That makes a tremendous difference. Whereas Denver with Plummer needs two offenses, Pittsburgh need polish only one.
Roethlisberger, who at 6 feet 5 is bigger than most linebackers, has a knack for doing everything that any football team could expect of a quarterback. In Denver, he seemed almost equally adept as a pocket passer and as a scrambler, once scrambling left while throwing hard and accurately to his right for a touchdown.
And on one 80-yard drive ending in a Jerome Bettis touchdown last week, Roethlisberger remarkably completed four third-down passes. He also scored on a designed sweep that looked like a scramble, and he seldom missed an open target at any distance. His ball-handling, not as showy as Manning's, was every bit as effective.
The fact is that Roethlisberger was about this good as a rookie. It wasn't inexperience that held him back. It was conservative coaching.
Carolina is the latest NFC team to play disappointing football in a spotlighted game, which it did in Seattle.
The Panthers are a legendary defensive power in the South, but they didn't show much strength in the North.
And as a one-man team with one of the league's great receiver-runners, Smith, they made you wonder what the other southern teams have been trying to do defensively against an opponent that has only one bothersome pass-catcher.
It doesn't seem difficult to put a combination of two or three defensive backs and linebackers on any receiver, as Seattle did against Smith, if there's nothing much else for a defensive team to worry about.

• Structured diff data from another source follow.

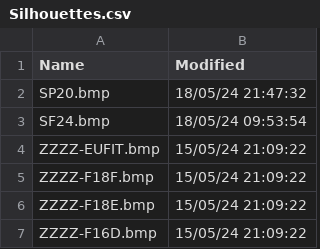
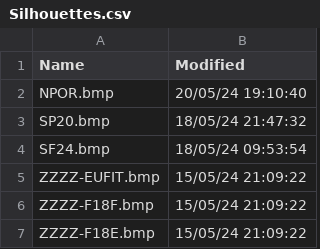
Before and after one commit to rikgale/VRSOperatorFlags, a CSV file: Silhouettes.csv, drawn as a sheet; only a part is shown; the shorter side is filled out with more unchanged rows.

```diff
--- a/Silhouettes.csv
+++ b/Silhouettes.csv
@@ -1,2 +1,3 @@
 Name,Modified
+NPOR.bmp,20/05/24 19:10:40
 SP20.bmp,18/05/24 21:47:32
```
Also changed, not shown: OperatorFlagsList.csv, 2 other files.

The trick is to assign different groups of defensive players to Smith at different times, which Seattle did, rendering him a non-factor.
The most impressive thing about the Seahawks was their quarterback, Hasselbeck, who alternately played good downfield passing football and good West Coast offense.
He moved around like Joe Montana, but threw better downfield passes than Montana's.
This year, Holmgren has finally discovered Hasselbeck.
What's happened in Seattle is that when Alexander was injured and forced out of a recent game, Hasselbeck showed that to complete passes and to compete, he doesn't need an All-Pro running back.
Against NFC opponents, that is.
His challenge is to do it against AFC champion Pittsburgh, and on that day, no doubt, he'll be glad to have Alexander.